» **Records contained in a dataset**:
----

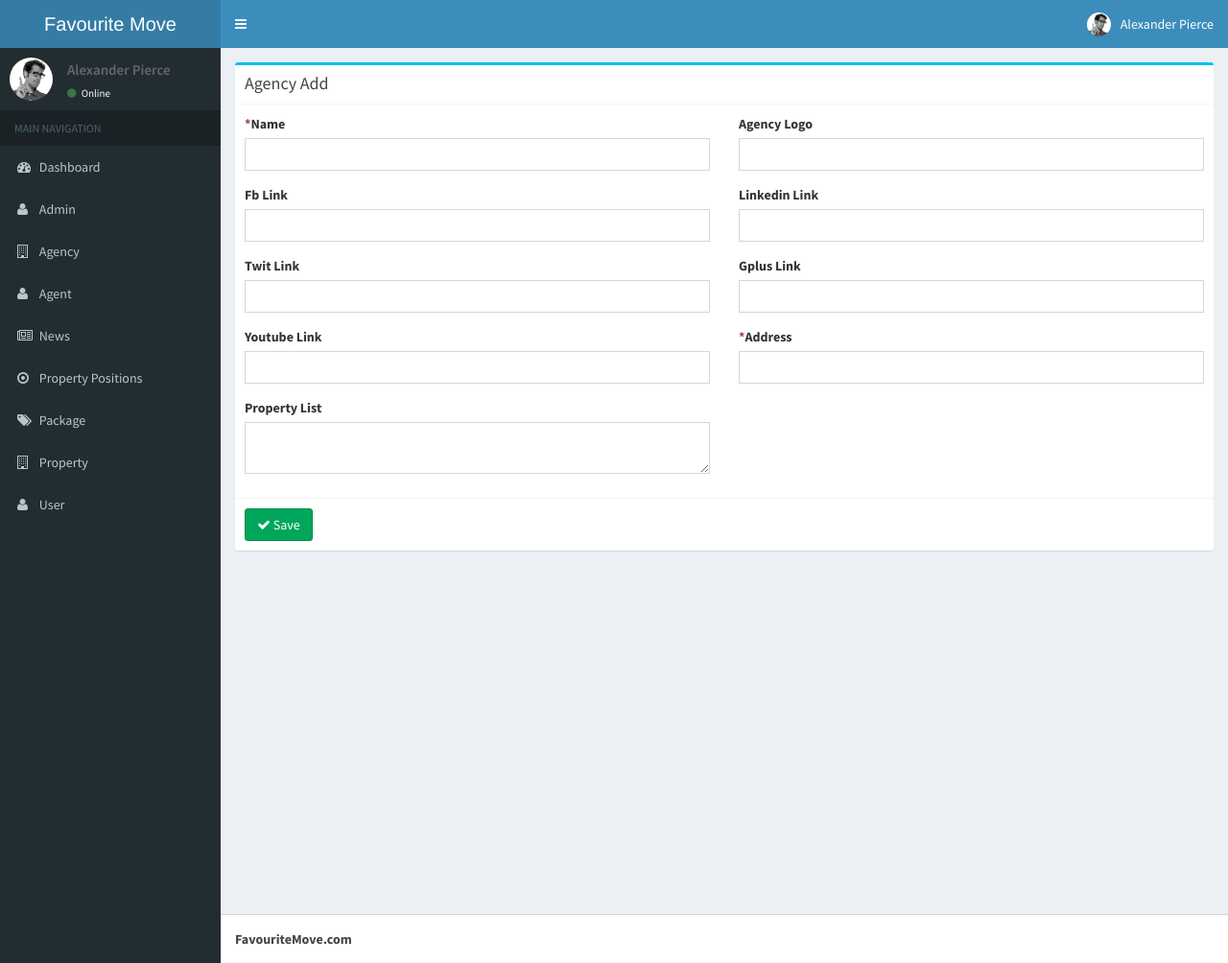
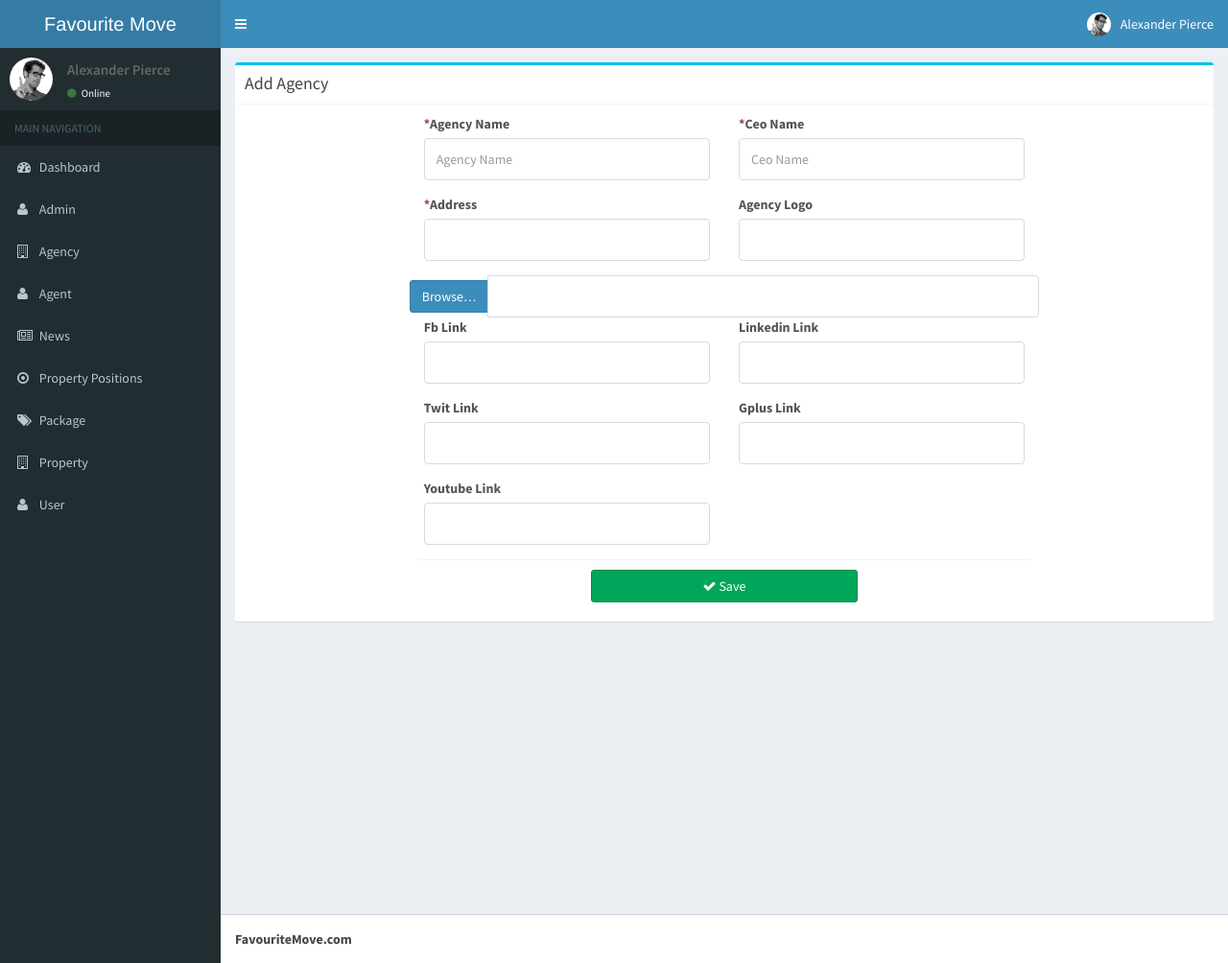
Before and after one commit to qasim902/favmove1, a CodeIgniter app: page /favmove1/agency/add in a window 1280 px wide. Shown: the whole page at 96% size. Run offline with CodeIgniter, Linux system fonts and the light colour scheme; some libraries are stand-ins or nearby versions.

Commit message:
my pages

```diff
--- a/application/views/admin/add.php
+++ b/application/views/admin/add.php
@@ -54,6 +54,7 @@
 					</div> -->
 
 						</div>
+
 						<div class="box-footer">
 							<div class="col-md-6 col-md-offset-3">
 								<button type="submit" class="btn btn-block btn-success">
--- a/application/views/agency/add.php
+++ b/application/views/agency/add.php
@@ -2,81 +2,135 @@
 	<div class="col-md-12">
 		<div class="box box-info">
 			<div class="box-header with-border">
-              	<h3 class="box-title">Agency Add</h3>
+				<h3 class="box-title">Add Agency </h3>
 			</div>
 			<?php echo form_open('agency/add'); ?>
 			<div class="box-body">
+				<div class="col-sm-1 col-md-2"></div>
+				<div class="col-sm-10 col-md-8">
+					<div class="callus clearfix border_radius submit_property">
+
 						<div class="row clearfix">
 							<div class="col-md-6">
-						<label for="name" class="control-label"><span class="text-danger">*</span>Name</label>
+								<label for="name" class="control-label">
+									<span class="text-danger">*</span>Agency Name</label>
 								<div class="form-group">
-							<input type="text" name="name" value="<?php echo $this->input->post('name'); ?>" class="form-control" id="name" />
-							<span class="text-danger"><?php echo form_error('name');?></span>
+									<input type="text" name="name" placeholder="Agency Name" value="<?php echo $this->input->post('name'); ?>" class="form-control" id="name" />
+									<span class="text-danger">
+										<?php echo form_error('name');?>
+									</span>
+								</div>
+							</div>
+							<div class="col-md-6">
+								<label for="name" class="control-label">
+									<span class="text-danger">*</span>Ceo Name</label>
+								<div class="form-group">
+									<input type="text" name="ceo_name" placeholder="Ceo Name" value="" class="form-control" id="name" />
+									<span class="text-danger">
+										<?php echo form_error('name');?>
+									</span>
+								</div>
+							</div>
+							<div class="col-md-6">
+								<label for="address" class="control-label">
+									<span class="text-danger">*</span>Address</label>
+								<div class="form-group">
+									<input type="text" name="address" value="<?php echo $this->input->post('address'); ?>" class="form-control" id="address"
+									/>
+									<span class="text-danger">
+										<?php echo form_error('address');?>
+									</span>
 								</div>
 							</div>
 							<div class="col-md-6">
 								<label for="agency_logo" class="control-label">Agency Logo</label>
 								<div class="form-group">
-							<input type="text" name="agency_logo" value="<?php echo $this->input->post('agency_logo'); ?>" class="form-control" id="agency_logo" />
-							<span class="text-danger"><?php echo form_error('agency_logo');?></span>
+									<input type="text"  name="agency_logo" value="<?php echo $this->input->post('agency_logo'); ?>" class="form-control" id="agency_logo"
+									/>
+									<span class="text-danger">
+										<?php echo form_error('agency_logo');?>
+									</span>
 								</div>
+							</div>
+							<div class="input-group">
+									<label class="input-group-btn">
+										<span class="btn btn-primary">
+											Browse&hellip; <input type="file" style="display: none;" multiple>
+										</span>
+									</label>
+									<input type="text" class="form-control" readonly>
 								</div>
 							<div class="col-md-6">
 								<label for="fb_link" class="control-label">Fb Link</label>
 								<div class="form-group">
-							<input type="text" name="fb_link" value="<?php echo $this->input->post('fb_link'); ?>" class="form-control" id="fb_link" />
-							<span class="text-danger"><?php echo form_error('fb_link');?></span>
+									<input type="text" name="fb_link" value="<?php echo $this->input->post('fb_link'); ?>" class="form-control" id="fb_link"
+									/>
+									<span class="text-danger">
+										<?php echo form_error('fb_link');?>
+									</span>
 								</div>
 							</div>
 							<div class="col-md-6">
 								<label for="linkedin_link" class="control-label">Linkedin Link</label>
 								<div class="form-group">
-							<input type="text" name="linkedin_link" value="<?php echo $this->input->post('linkedin_link'); ?>" class="form-control" id="linkedin_link" />
-							<span class="text-danger"><?php echo form_error('linkedin_link');?></span>
+									<input type="text" name="linkedin_link" value="<?php echo $this->input->post('linkedin_link'); ?>" class="form-control" id="linkedin_link"
+									/>
+									<span class="text-danger">
+										<?php echo form_error('linkedin_link');?>
+									</span>
 								</div>
 							</div>
 							<div class="col-md-6">
 								<label for="twit_link" class="control-label">Twit Link</label>
 								<div class="form-group">
-							<input type="text" name="twit_link" value="<?php echo $this->input->post('twit_link'); ?>" class="form-control" id="twit_link" />
-							<span class="text-danger"><?php echo form_error('twit_link');?></span>
+									<input type="text" name="twit_link" value="<?php echo $this->input->post('twit_link'); ?>" class="form-control" id="twit_link"
+									/>
+									<span class="text-danger">
+										<?php echo form_error('twit_link');?>
+									</span>
 								</div>
 							</div>
 							<div class="col-md-6">
 								<label for="gplus_link" class="control-label">Gplus Link</label>
 								<div class="form-group">
-							<input type="text" name="gplus_link" value="<?php echo $this->input->post('gplus_link'); ?>" class="form-control" id="gplus_link" />
-							<span class="text-danger"><?php echo form_error('gplus_link');?></span>
+									<input type="text" name="gplus_link" value="<?php echo $this->input->post('gplus_link'); ?>" class="form-control" id="gplus_link"
+									/>
+									<span class="text-danger">
+										<?php echo form_error('gplus_link');?>
+									</span>
 								</div>
 							</div>
 							<div class="col-md-6">
 								<label for="youtube_link" class="control-label">Youtube Link</label>
 								<div class="form-group">
-							<input type="text" name="youtube_link" value="<?php echo $this->input->post('youtube_link'); ?>" class="form-control" id="youtube_link" />
-							<span class="text-danger"><?php echo form_error('youtube_link');?></span>
-						</div>
-					</div>
-					<div class="col-md-6">
-						<label for="address" class="control-label"><span class="text-danger">*</span>Address</label>
-						<div class="form-group">
-							<input type="text" name="address" value="<?php echo $this->input->post('address'); ?>" class="form-control" id="address" />
-							<span class="text-danger"><?php echo form_error('address');?></span>
+									<input type="text" name="youtube_link" value="<?php echo $this->input->post('youtube_link'); ?>" class="form-control" id="youtube_link"
+									/>
+									<span class="text-danger">
+										<?php echo form_error('youtube_link');?>
+									</span>
 								</div>
 							</div>
 
-					<div class="col-md-6">
+
+							<!-- <div class="col-md-6">
 								<label for="property_list" class="control-label">Property List</label>
 								<div class="form-group">
 									<textarea name="property_list" class="form-control" id="property_list"><?php echo $this->input->post('property_list'); ?></textarea>
 								</div>
+							</div> -->
+						</div>
+						<div class="box-footer">
+							<div class="col-md-6 col-md-offset-3">
+								<button type="submit" class="btn btn-block btn-success">
+									<i class="fa fa-check"></i> Save
+								</button>
 							</div>
 						</div>
 					</div>
-          	<div class="box-footer">
-            	<button type="submit" class="btn btn-success">
-            		<i class="fa fa-check"></i> Save
-            	</button>
 				</div>
+			</div>
+			<div class="col-sm-1 col-md-2"></div>
+			<div class="col-sm-4"></div>
 			<?php echo form_close(); ?>
 		</div>
 	</div>
```
Lines whose indentation alone changed are shown as unchanged.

----

» **Problem description**:
Copy every line of the data above in which the string "block" appears.

» **Finished exercise**:
 								<button type="submit" class="btn btn-block btn-success">
+								<button type="submit" class="btn btn-block btn-success">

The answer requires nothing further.